The tale is as historic as it is controversial. For years, designers and manufacturers have taken their cues from the streets to enhance their clothing lines. But it wasn’t until the eighties that the urban consumer was recognized as a viable demographic. Looking to appeal to young customers, the industry began hiring and backing talented African-American designers and entrepreneurs. An unconventional union on the surface, the pairing made a lot of business sense. Seasoned fashion executives brought proven track records while aspiring designers provided street credibility, music connections, and a fresh perspective on design. The end result: a multi-billion dollar industry.
The message I want to communicate is this is a legitimate segment within the fashion industry. By 2002, the market was pegged at $58 billion.
Q: What was the highlight of your research? In the course of your research, what discovery surprised you the most? What surprises readers/others the most about your research?
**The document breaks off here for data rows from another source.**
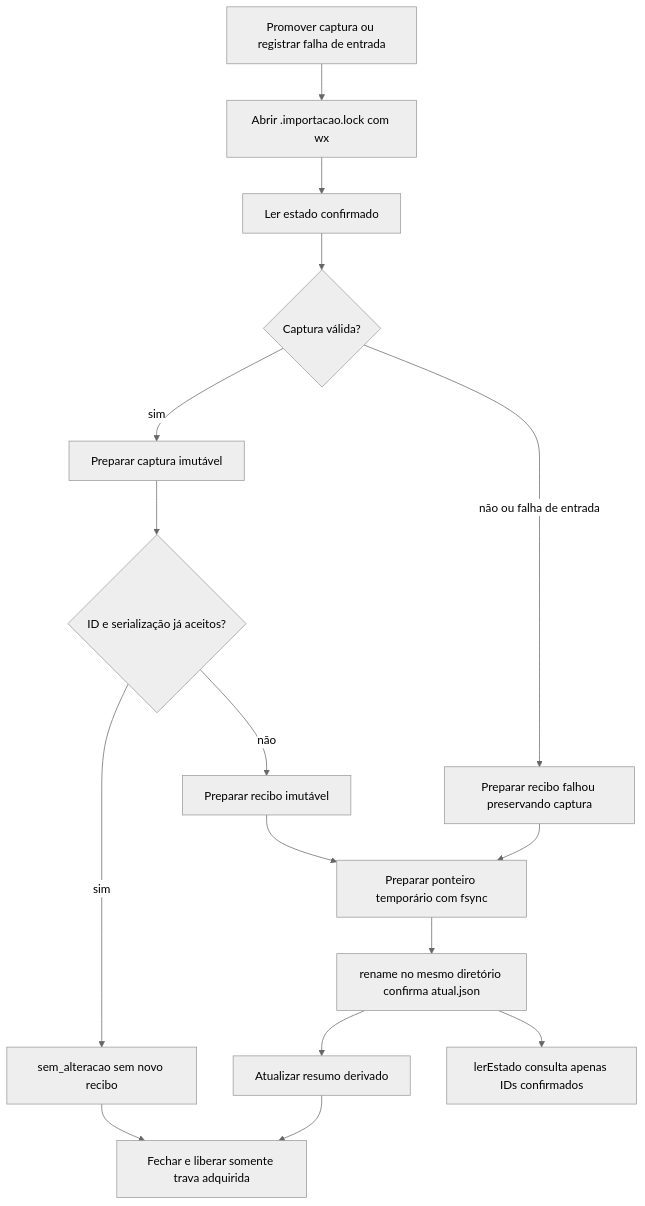
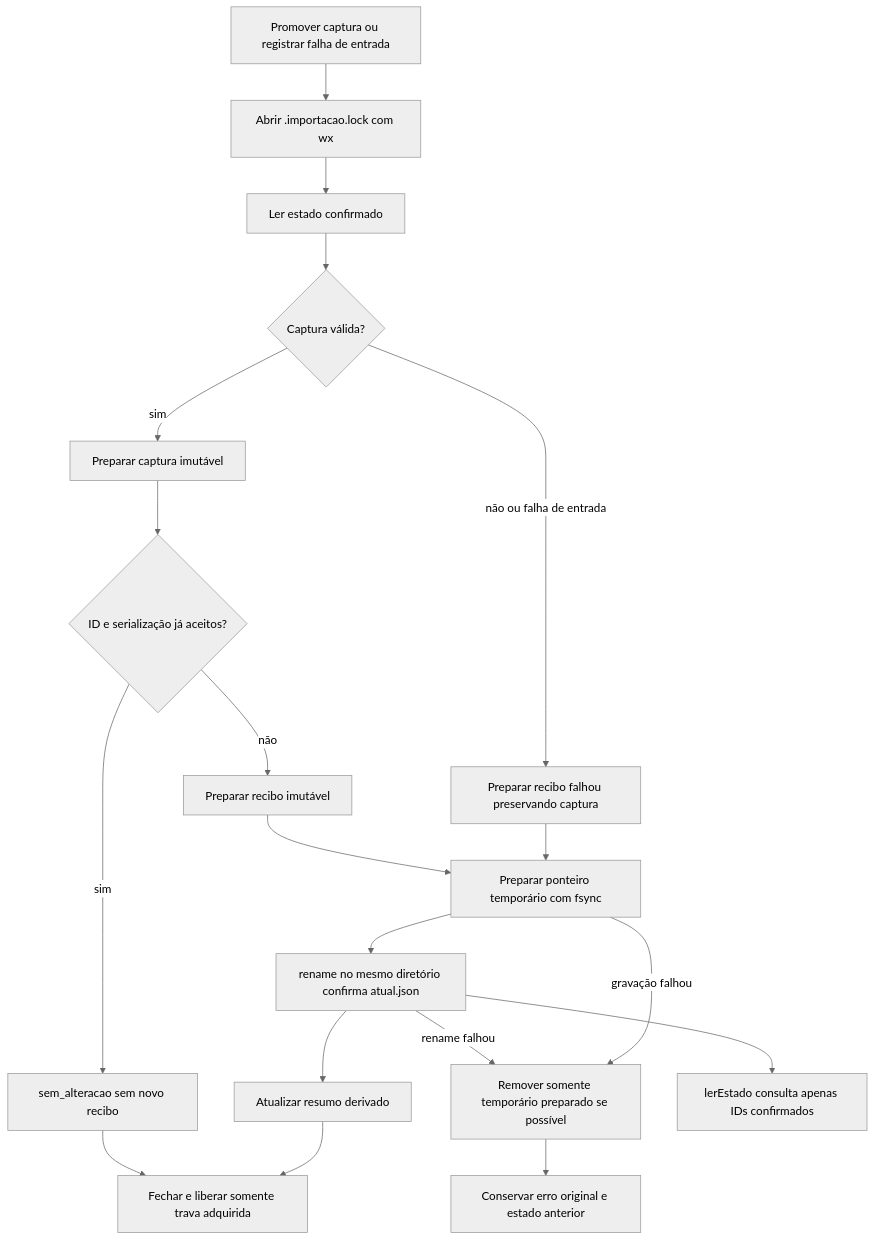
The diagram in docs/modules/snapshot.md (Browsher/crm-social), drawn with Mermaid (neutral theme) before and after one commit. The commit also changed other lines of this file and 22 other files, not shown here.

````diff
--- a/docs/modules/snapshot.md
+++ b/docs/modules/snapshot.md
@@ -32,18 +32,21 @@
 ```mermaid
 flowchart TD
   Entrada[Promover captura ou registrar falha de entrada] --> Trava["Abrir .importacao.lock com wx"]
   Trava --> Estado[Ler estado confirmado]
   Estado --> Validar{Captura válida?}
   Validar -->|sim| Arquivo[Preparar captura imutável]
   Arquivo --> Repetida{ID e serialização já aceitos?}
   Repetida -->|sim| NoOp[sem_alteracao sem novo recibo]
   Repetida -->|não| Recibo[Preparar recibo imutável]
   Validar -->|não ou falha de entrada| Falha[Preparar recibo falhou preservando captura]
   Falha --> Temporario[Preparar ponteiro temporário com fsync]
   Recibo --> Temporario
   Temporario --> Rename[rename no mesmo diretório confirma atual.json]
+  Temporario -->|gravação falhou| Limpeza[Remover somente temporário preparado se possível]
+  Rename -->|rename falhou| Limpeza
+  Limpeza --> Original[Conservar erro original e estado anterior]
   Rename --> Cache[Atualizar resumo derivado]
   Cache --> Liberar[Fechar e liberar somente trava adquirida]
   NoOp --> Liberar
   Rename --> Leitor[lerEstado consulta apenas IDs confirmados]
 ```
````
There were several highlights in my research. During the course of my research I discovered that before modeling for Thierry Muglier, African actor/model Djimon Hounsou (notable films include Amistad and Blood Diamond. He also has a child with fashionista Kimora Lee Simmons) was hired to be the Cross Colours spokesmodel. In essence, Hounsou was the first urban supermodel. In addition, I discovered that U.S. Supreme Court associate justice Sonia Sotomayor was an attorney for the private firm Pavia & Harcourt and had sued
Harlem tailor Dapper Dan on behalf of her client Fendi
for counterfeiting. Drug
dealers, hustlers, rap stars, entertainers and athletes would rely on one man—
the legendary Dapper Dan—for their custom wares from the early to late
eighties. Taking the logos of luxury designers like Louis Vuitton, Gucci,
Chanel and MCM, Dapper Dan was the A-list designer for the streets.
Q: How did your research change your outlook on hip hop and fashion?
My research didn’t change my outlook on hip hop fashion at all. In fact, what it did, was allow me to discover the multiple layers to the hip hop fashion story. There were many contributing factors to why the hip hop fashion market exploded and later imploded.
Q: How have people reacted to your book and/or the ideas you set forth? Is it what you hoped for, or is there more work to be done?
So far, the reaction to the book has been very positive. Reviewers—ranging from academics, hip hop experts and fashion leaders—have all seen the merits of the book and its subject matter. The story of how hip hop fashion came to be has been told in fragments, but this books helps shape its context by addressing the various components that made it go mainstream.
Q: What's next for you?
I’d like to translate the book onto film as a documentary as well as curate an exhibit on this very topic.